The previous graph shows the difference between annual economic rates of growth in the US and the rest of the G-20 over the past twenty five-years. The US should grow much slower than an unweighted average of the other 19 largest economies since ours is a more mature and much larger economy than others. The graph reflects this reality with two notable exceptions. During the mid to late 1990s and over the past year, the US has grown  faster than the rest of the world.

The period of faster growth in the US during the 1990s lasted for four years. This period was remarkable due to the rapid technological change happening as a result of the development of the Internet. Massive capital investment occurred as companies raced to build out their computing and telecommunications infrastructure. Also notable during this period was the decrease in large-scale military conflicts which provided a significant “peace dividend.” 

The US has grown faster than other economies coming out of the financial crisis since many foreign banks never cleared their bad loans.

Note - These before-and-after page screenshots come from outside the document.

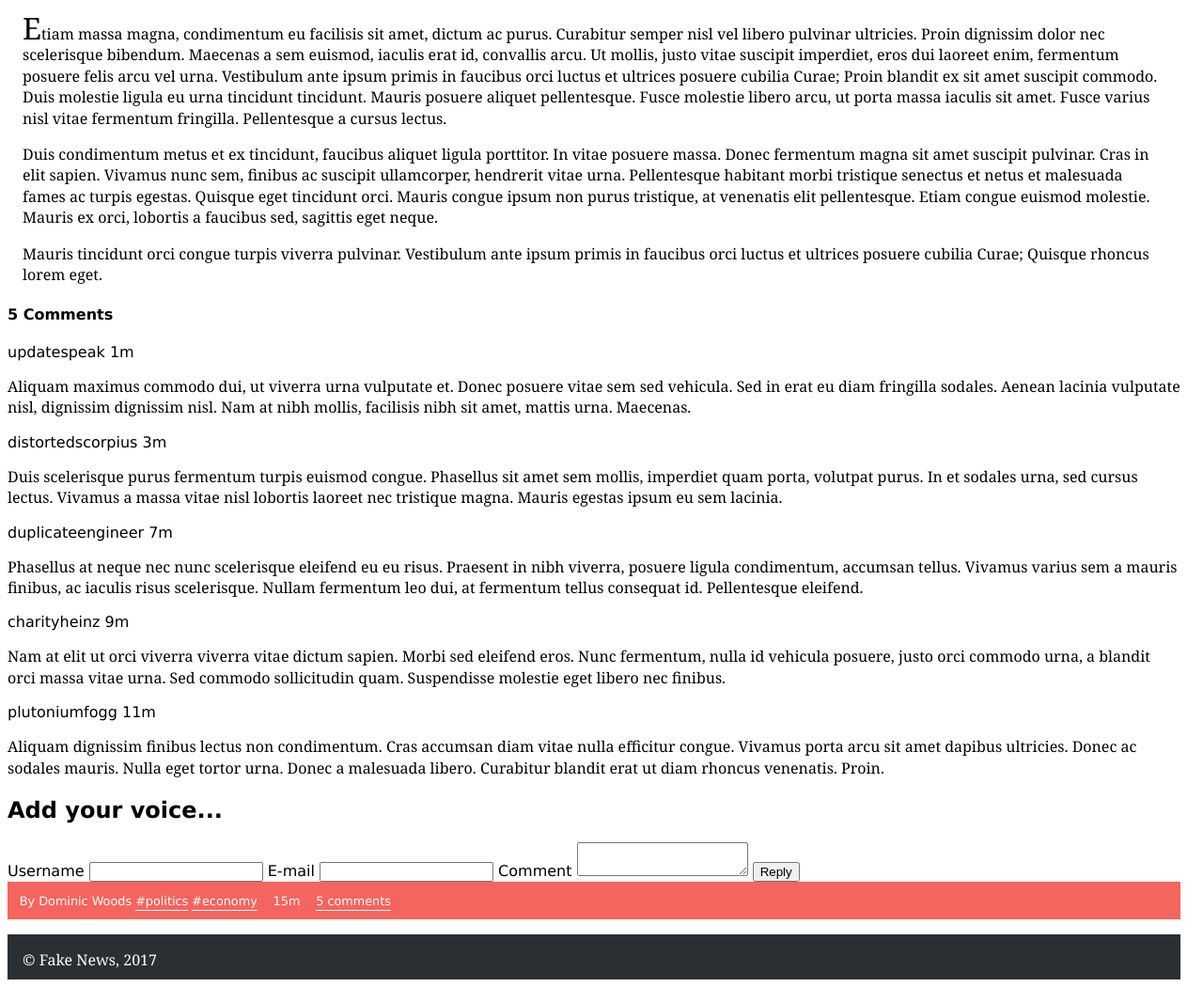
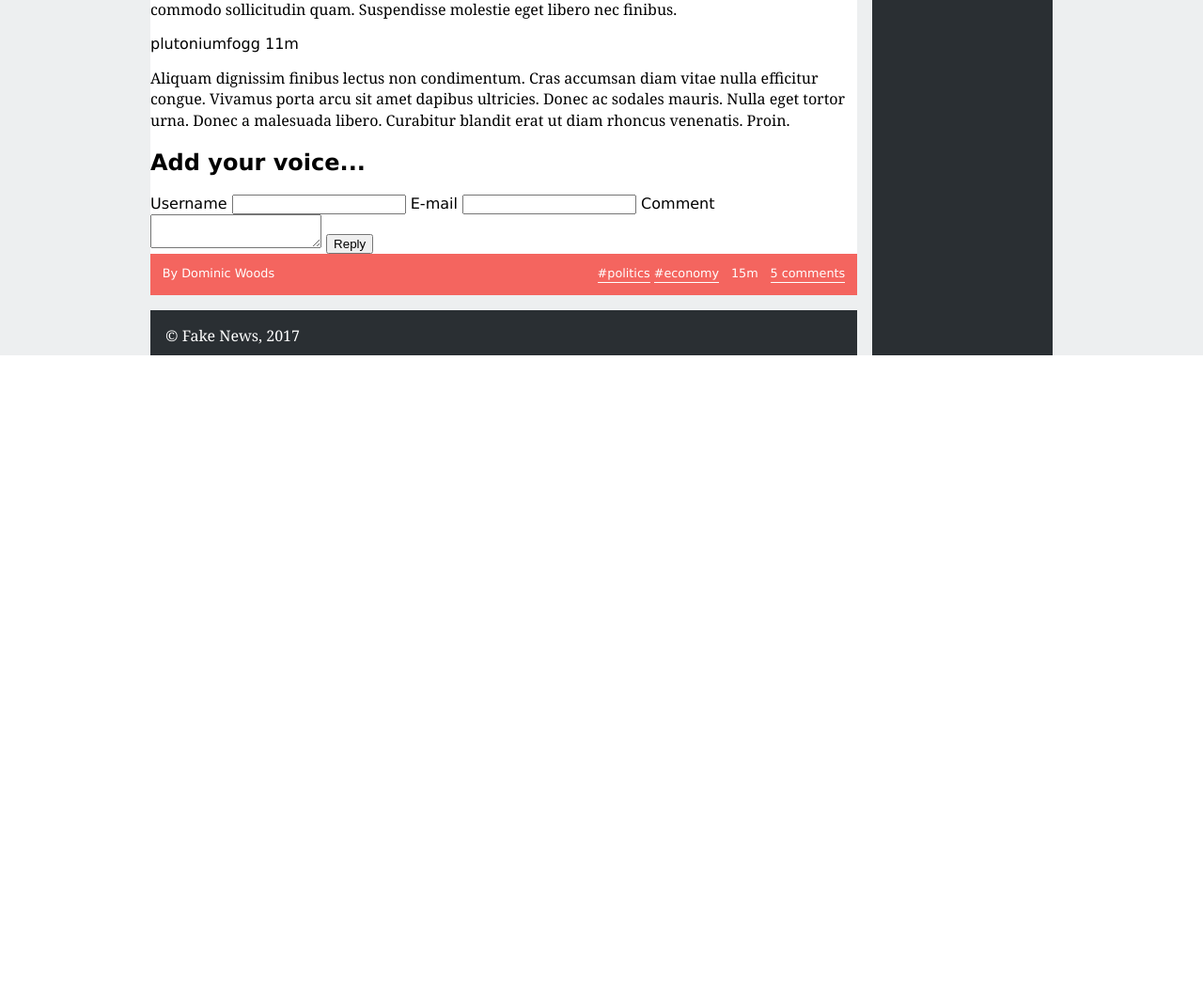
Before and after one commit to goncaloacteixeira/feup-ltw, a PHP site: page /item.html in a window 1280 px wide. Shown: the part 1476-2526 px from the top of the page at 94% size. After the commit the page ends 1854 px from the top, so only its background shows below. Run offline with PHP 8.4, Linux system fonts and the light colour scheme.

Commit message:
ex02 1.2

```diff
--- /dev/null
+++ b/tp02-css/ex01/layout.css
@@ -0,0 +1,69 @@
+body {
+    background-color: #EDEFF0;
+    margin: 0 auto;
+    width: 60em;
+
+    display: grid;
+    grid-template-columns: [start] 4fr [middle] 1fr [end];
+    grid-template-rows: [start] auto [nav] auto [news] 1fr [footer] auto [end];
+}
+
+body > header {
+    grid-column: start / end;
+}
+
+#menu {
+    grid-column: start;
+}
+
+aside {
+    grid-column: middle;
+    grid-row: nav / end;
+}
+
+#news {
+    grid-column: start;
+}
+
+body > footer {
+    align-self: end;
+}
+
+body > header {
+    display: grid;
+    grid-template-columns: 1fr auto;
+    grid-template-rows: auto auto;
+}
+
+body > header h1 {
+    grid-column: 1;
+    grid-row: 1;
+}
+
+body > header h2 {
+    grid-column: 1;
+    grid-row: 2;
+}
+
+body > header #signup {
+    grid-column: 2;
+    grid-row: 2;
+}
+
+#menu ul {
+    display: flex;
+    flex-direction: row;
+}
+
+#menu li {
+    display: block;
+    flex: 1;
+}
+
+#news footer {
+    display: flex;
+}
+
+#news footer .author {
+    flex-grow: 1;
+}
```
Also changed, not shown: tp02-css/ex01/style.css (+14 -8 lines).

Advances in technology will drive productivity both here and abroad; however, the US will not benefit from the “first mover” advantage that it enjoyed in the 1990s. The level of global instability also suggests that military spending and engagement will increase. The US may continue to grow faster than the rest of the world over the near term, but this condition will not persist.

Most of our moves within client portfolios have been to position portfolios more conservatively. We have further reduced holdings within the energy sector and sold foreign Exchange Traded Funds (ETFs) due to concerns that a strong dollar will further erode the
buying power of currencies in the emerging markets.

Market dislocations create opportunities since fantastic businesses are sold in a panic along with the stocks of poorly run companies that deserve to sell for lower prices. Indiscriminate selling during the financial crisis afforded numerous opportunities for the patient investor. While we do not expect to see valuations drop to levels seen during the depths of financial crisis, many companies are already looking much more attractive from a valuation standpoint.